[Modification records]
==============================

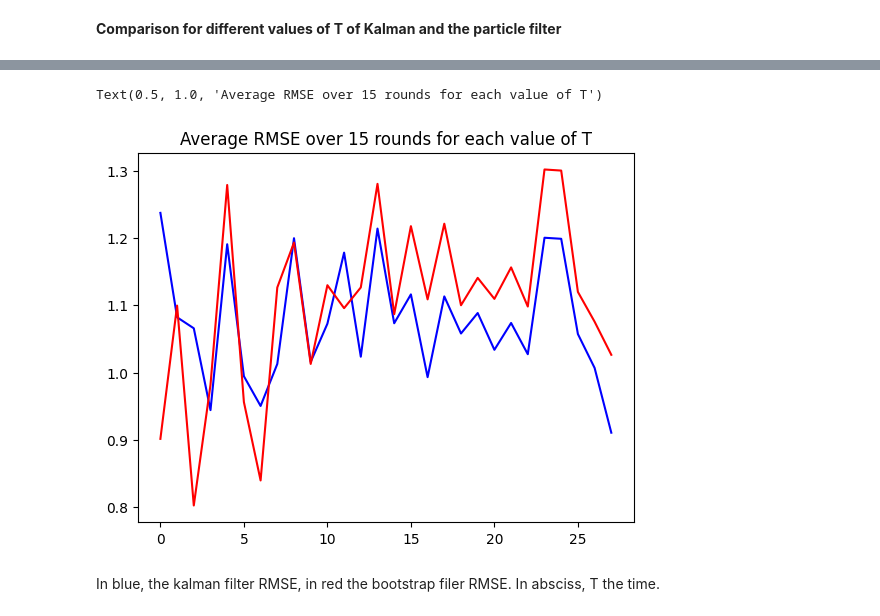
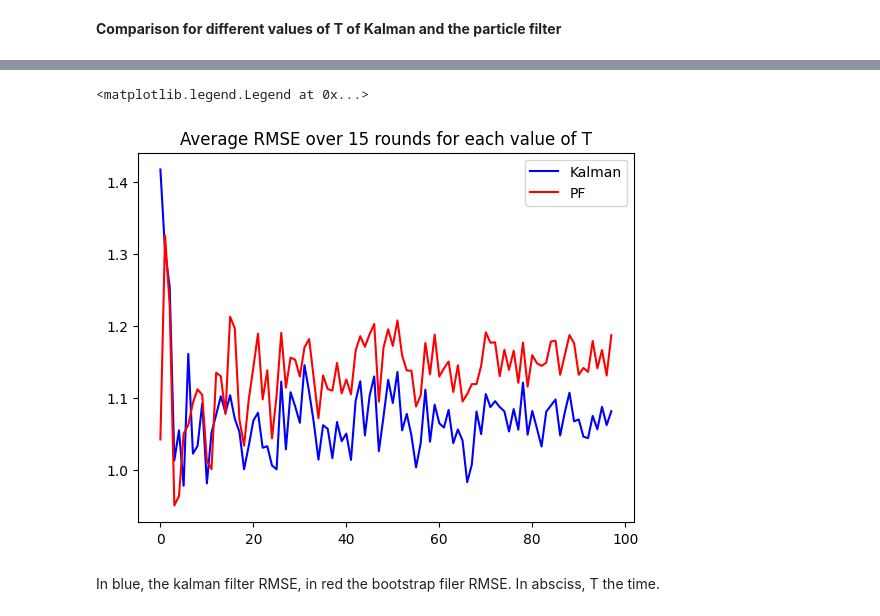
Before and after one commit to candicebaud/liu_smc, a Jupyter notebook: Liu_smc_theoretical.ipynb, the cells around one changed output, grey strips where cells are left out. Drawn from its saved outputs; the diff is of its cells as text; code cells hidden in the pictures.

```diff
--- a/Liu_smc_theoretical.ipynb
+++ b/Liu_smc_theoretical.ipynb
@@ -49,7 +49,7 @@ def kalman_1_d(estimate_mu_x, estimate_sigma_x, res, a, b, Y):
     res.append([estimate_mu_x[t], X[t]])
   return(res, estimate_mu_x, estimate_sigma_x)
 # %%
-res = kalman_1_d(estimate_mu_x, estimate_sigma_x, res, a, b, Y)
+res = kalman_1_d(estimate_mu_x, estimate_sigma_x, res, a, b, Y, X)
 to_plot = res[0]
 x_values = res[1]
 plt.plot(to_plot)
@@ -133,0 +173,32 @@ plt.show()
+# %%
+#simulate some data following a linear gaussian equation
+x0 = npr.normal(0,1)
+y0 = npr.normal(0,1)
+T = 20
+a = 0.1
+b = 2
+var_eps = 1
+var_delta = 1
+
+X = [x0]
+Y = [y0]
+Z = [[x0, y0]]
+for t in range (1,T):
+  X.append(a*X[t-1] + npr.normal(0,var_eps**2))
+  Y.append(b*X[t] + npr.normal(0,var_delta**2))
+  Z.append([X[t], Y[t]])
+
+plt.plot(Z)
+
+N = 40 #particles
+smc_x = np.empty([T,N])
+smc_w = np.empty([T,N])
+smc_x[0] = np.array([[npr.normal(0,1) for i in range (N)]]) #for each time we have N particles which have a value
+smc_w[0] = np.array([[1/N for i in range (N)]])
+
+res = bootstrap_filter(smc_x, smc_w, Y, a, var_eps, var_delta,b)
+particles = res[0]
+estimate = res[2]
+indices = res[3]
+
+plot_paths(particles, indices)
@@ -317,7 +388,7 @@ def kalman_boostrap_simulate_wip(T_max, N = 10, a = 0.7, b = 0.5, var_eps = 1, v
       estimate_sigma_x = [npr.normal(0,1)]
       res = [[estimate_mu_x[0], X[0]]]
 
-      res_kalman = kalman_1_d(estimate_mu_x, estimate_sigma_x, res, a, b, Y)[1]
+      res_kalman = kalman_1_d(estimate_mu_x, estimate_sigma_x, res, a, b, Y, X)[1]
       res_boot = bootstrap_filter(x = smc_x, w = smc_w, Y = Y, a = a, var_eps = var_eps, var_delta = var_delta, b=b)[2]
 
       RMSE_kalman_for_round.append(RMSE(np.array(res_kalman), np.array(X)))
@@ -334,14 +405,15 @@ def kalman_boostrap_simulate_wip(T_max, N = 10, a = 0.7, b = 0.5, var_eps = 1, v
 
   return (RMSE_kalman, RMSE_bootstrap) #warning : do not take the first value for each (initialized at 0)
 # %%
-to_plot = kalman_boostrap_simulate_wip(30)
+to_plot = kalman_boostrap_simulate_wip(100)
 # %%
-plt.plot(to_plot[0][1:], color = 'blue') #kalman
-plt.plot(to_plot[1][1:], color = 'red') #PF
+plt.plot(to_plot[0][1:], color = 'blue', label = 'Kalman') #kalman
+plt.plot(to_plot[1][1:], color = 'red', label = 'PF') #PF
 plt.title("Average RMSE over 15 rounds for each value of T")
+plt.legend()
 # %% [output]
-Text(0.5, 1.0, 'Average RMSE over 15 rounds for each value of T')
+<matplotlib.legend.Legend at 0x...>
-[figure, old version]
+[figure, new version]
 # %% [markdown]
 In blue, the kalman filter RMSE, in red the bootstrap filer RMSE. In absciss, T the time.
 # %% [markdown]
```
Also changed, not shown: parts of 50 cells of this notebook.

==============================

## Task details
Among the lines above, which ones include the word "color"? Copy them.

## Reply
-plt.plot(to_plot[0][1:], color = 'blue') #kalman
-plt.plot(to_plot[1][1:], color = 'red') #PF
+plt.plot(to_plot[0][1:], color = 'blue', label = 'Kalman') #kalman
+plt.plot(to_plot[1][1:], color = 'red', label = 'PF') #PF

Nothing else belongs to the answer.